Advertisement

Press was kept out of water/sewer meeting

April 18, 1997

By STEVEN T. DENNIS

Staff Writer

The Washington County Water and Sewer Advisory Commission met in secret for two hours in a budget work session Thursday, after a reporter was turned away from the meeting.

Commission Chairman Clarence W. Scheer said the reporter's exclusion was a mixup and that he didn't intend for the meeting to be closed.

The reporter was allowed into the meeting for the final 45 minutes while the commission discussed woes at the county's industrial pretreatment plant with county staff.

Advertisement

A sign with the words "Executive Session" written in red marker had been posted on the meeting room door. Scheer said he didn't tell anyone to post the sign.

Public Works Director Gary Rohrer said he learned when he arrived at the meeting that the commission had decided to hold an executive session.

Rohrer said he had, on the advice of County Attorney Richard Douglas and County Administrator Rodney Shoop, sent a fax notification of the meeting to The Herald-Mail on Wednesday afternoon.

"When I got there, (Scheer) was annoyed that the press had been notified," Rohrer said. "He said that this was an executive session and that we did not have to have the press in."

Rohrer said Scheer told him he had talked to Douglas and said Douglas had told him the panel could hold an executive session.

"It was abundantly clear to me that (Scheer) didn't want the press in the meeting," Rohrer said.

Scheer said that rather than wanting to keep the press out of the meeting, his concern had been to notify the press.

"I kept saying all along `do we have a notice in the newspaper?'" Scheer said.

Scheer said he had asked Douglas on Wednesday if the commission could hold an unscheduled meeting without notifying the newspaper or running an advertisement.
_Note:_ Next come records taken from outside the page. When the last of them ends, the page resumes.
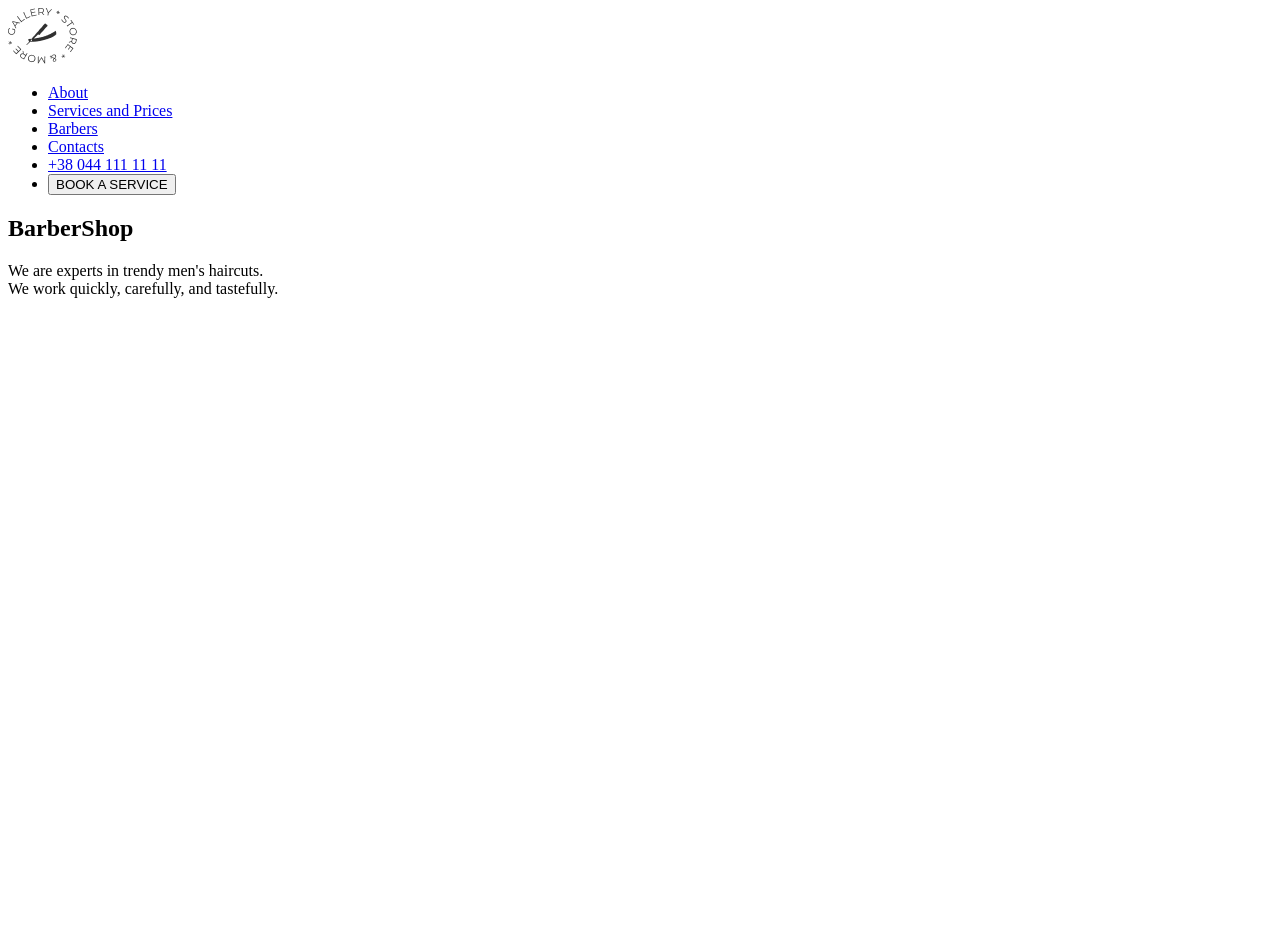
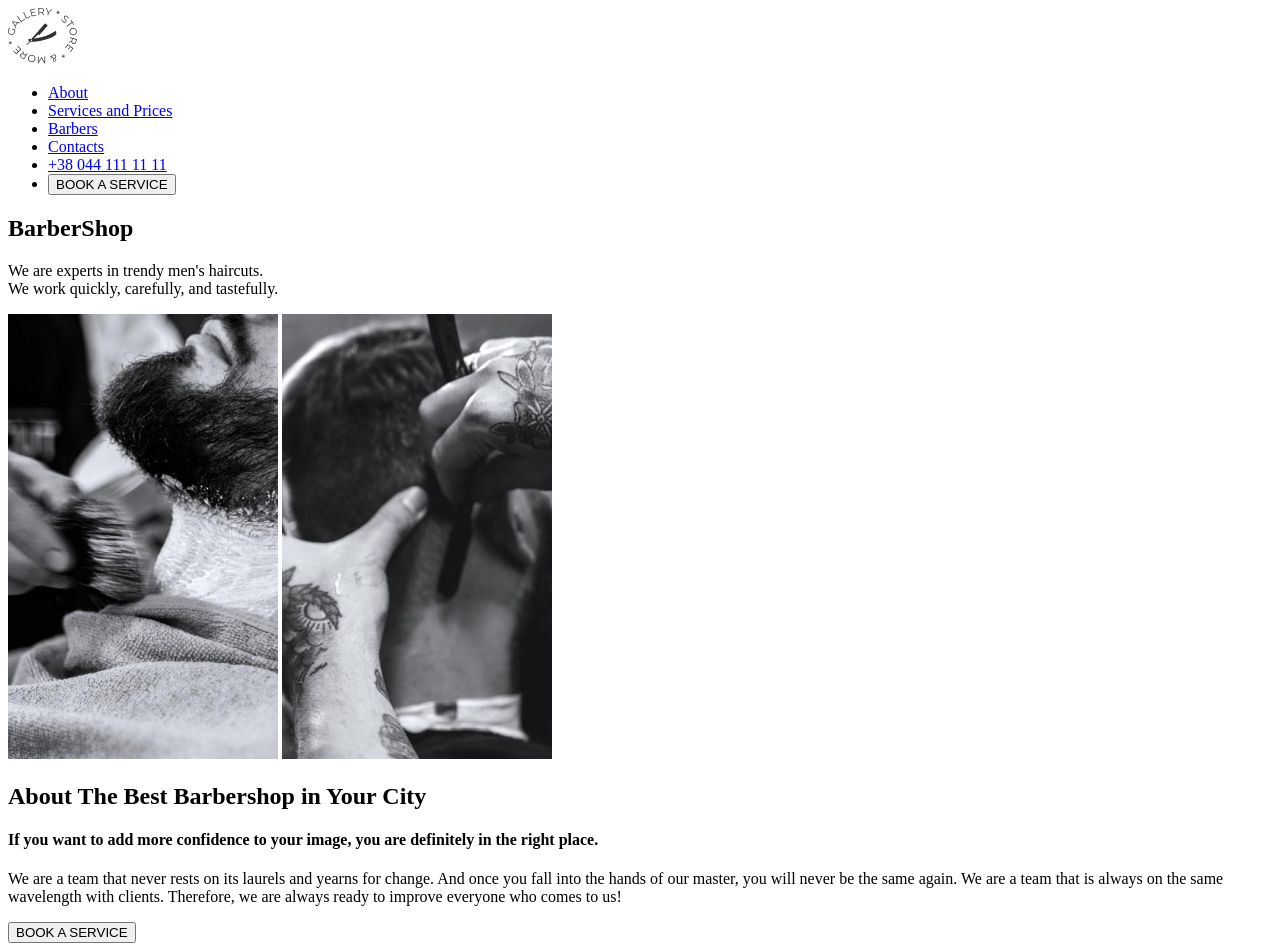
Before and after one commit to programmingandcodingg/Barbershop, a plain HTML site: page index.html in a window 1280 px wide. Before the commit the page ends 800 px from the top, so only its background shows below. Drawn offline with Linux system fonts and the light colour scheme.

Commit message:
Am implementat sectiunea de about

```diff
--- a/index.html
+++ b/index.html
@@ -6,6 +6,7 @@
     </head>
 
     <body>
+        <!--Main section-->
         <section>
             <img src="images/Logo.png" alt="Acesta este un logo">
             <nav>
@@ -23,5 +24,16 @@
             <p>We are experts in trendy men's haircuts.<br>
                 We work quickly, carefully, and tastefully.</p>
         </section>
+        <!-- About section -->
+        <SECTION>
+           <img src="images/img 1.png" alt="Imagine sectiune about"/>
+           <img src="images/img 2.png" alt="Imagine sectiune about"/>
+
+           <h1>About
+            The Best Barbershop in Your City</h1>
+            <h4>If you want to add more confidence to your image, you are definitely in the right place.</h4>
+            <p>We are a team that never rests on its laurels and yearns for change. And once you fall into the hands of our master, you will never be the same again. We are a team that is always on the same wavelength with clients. Therefore, we are always ready to improve everyone who comes to us!</p>
+            <button>BOOK A SERVICE</button>
+        </SECTION>
     </body>
 </html>
```
Also changed, not shown: images/img 1.png (added), images/img 2.png (added).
Douglas said it was not a problem, he said.

"There was no effort on my part to keep anyone out of that meeting today," he said. "I want the public to know what we're doing."

Scheer said he was volunteering his time to give something back to Washington County, which has been good to him.

"There is an awful lot of people that could give an awful lot of assistance to the county who don't, because they don't want to get beat up by the newspaper," Scheer said.

Rohrer said he was puzzled by the decision to close the meeting. "We didn't talk about anything in there that we didn't talk about on Tuesday," he said.

Rohrer said there was no justification for closing the meeting because it wasn't about contracts, personnel or legal matters.

The commission discussed the proposed budget for the Water and Sewer Department that had been presented to the Washington County Commissioners on Tuesday, Scheer said.

The commission didn't discuss any recommendations on the proposed rate increases, he said. The meeting was held to bring members of the commission, all seven of whom were appointed this year, up to speed on the vocabulary and details of the budget, Scheer said.

Douglas said in a phone interview while the meeting was taking place that he couldn't divulge what Scheer asked him or what he told Scheer because of attorney-client privilege.

Douglas said that the commission was within its rights to hold a closed meeting because the open meetings law didn't apply.

"It's an executive session which is outside the scope of the open meetings law," Douglas said.

Douglas said the meeting was exempt from the law "because they weren't going to discuss anything that was legislative or quasi-legislative. They are not going to make any recommendations or discuss any recommendations in this meeting. It was strictly a work session."

Mary Jean Craig, an attorney for The Herald-Mail, said there is an exemption in the open meetings law for "executive function," but said she didn't think discussing a budget qualifies.

"I think that is probably quasi-legislative," she said.

The advisory commission, which is appointed by the County Commissioners, doesn't have the power to set rates or change budgets, but can make recommendations.

The Herald-Mail Articles
|
|
|